==== Provided data

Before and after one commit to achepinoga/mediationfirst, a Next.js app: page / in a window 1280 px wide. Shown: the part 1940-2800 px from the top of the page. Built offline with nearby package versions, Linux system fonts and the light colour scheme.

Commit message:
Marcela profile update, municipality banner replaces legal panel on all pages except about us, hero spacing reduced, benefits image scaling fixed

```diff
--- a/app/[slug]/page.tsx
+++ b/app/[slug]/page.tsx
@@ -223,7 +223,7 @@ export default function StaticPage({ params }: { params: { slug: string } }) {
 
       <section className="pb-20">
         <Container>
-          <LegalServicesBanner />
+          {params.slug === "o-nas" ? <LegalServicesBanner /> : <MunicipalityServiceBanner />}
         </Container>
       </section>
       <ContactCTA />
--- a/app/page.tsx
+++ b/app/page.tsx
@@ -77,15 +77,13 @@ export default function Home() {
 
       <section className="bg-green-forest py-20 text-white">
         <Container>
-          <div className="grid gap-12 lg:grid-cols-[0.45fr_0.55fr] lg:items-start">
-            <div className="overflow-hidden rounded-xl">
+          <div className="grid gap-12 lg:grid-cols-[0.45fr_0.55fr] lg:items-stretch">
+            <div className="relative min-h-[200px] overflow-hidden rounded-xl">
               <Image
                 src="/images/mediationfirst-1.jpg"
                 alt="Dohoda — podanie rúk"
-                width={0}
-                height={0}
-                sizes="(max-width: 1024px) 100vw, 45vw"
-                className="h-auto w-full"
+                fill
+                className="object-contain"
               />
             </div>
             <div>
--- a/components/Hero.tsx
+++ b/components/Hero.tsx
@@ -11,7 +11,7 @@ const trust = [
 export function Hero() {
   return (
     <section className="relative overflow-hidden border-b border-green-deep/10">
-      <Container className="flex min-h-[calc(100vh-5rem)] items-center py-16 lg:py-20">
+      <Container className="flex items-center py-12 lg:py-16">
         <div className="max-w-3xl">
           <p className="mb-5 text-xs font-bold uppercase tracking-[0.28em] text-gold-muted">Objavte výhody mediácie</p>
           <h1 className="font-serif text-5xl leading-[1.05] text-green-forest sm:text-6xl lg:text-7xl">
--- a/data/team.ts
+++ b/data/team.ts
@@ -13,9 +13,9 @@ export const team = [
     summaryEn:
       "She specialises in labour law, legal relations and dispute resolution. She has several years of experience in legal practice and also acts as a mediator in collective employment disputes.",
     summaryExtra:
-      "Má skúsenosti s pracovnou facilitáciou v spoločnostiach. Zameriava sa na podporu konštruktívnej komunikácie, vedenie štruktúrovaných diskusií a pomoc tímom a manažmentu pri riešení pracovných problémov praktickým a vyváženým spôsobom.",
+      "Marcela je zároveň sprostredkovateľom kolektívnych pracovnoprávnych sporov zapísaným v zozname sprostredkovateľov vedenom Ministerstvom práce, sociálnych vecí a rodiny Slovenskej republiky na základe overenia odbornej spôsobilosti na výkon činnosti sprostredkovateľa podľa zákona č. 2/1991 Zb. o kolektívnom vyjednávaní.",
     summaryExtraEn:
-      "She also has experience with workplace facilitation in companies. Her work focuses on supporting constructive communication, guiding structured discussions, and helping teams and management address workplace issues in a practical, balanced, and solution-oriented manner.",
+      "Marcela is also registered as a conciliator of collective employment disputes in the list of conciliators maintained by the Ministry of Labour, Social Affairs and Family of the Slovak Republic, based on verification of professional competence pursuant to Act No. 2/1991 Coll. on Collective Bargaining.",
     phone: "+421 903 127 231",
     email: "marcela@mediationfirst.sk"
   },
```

========
==== Provided data

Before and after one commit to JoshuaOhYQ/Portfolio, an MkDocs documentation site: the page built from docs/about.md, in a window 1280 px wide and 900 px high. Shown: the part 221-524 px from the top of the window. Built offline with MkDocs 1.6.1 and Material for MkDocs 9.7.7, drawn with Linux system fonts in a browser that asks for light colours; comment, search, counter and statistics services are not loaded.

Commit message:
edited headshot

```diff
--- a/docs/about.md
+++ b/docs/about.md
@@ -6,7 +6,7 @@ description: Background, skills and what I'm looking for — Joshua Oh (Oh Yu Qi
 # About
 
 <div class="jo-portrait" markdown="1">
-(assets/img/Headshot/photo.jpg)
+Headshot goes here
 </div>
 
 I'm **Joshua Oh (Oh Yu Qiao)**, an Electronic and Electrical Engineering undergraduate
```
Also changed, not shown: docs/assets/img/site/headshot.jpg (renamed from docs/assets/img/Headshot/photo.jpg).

========

■ Task objective
Using the records above, copy every line that has the word "section" in it.

■ Reply to the task
       <section className="pb-20">
       </section>
       <section className="bg-green-forest py-20 text-white">
     <section className="relative overflow-hidden border-b border-green-deep/10">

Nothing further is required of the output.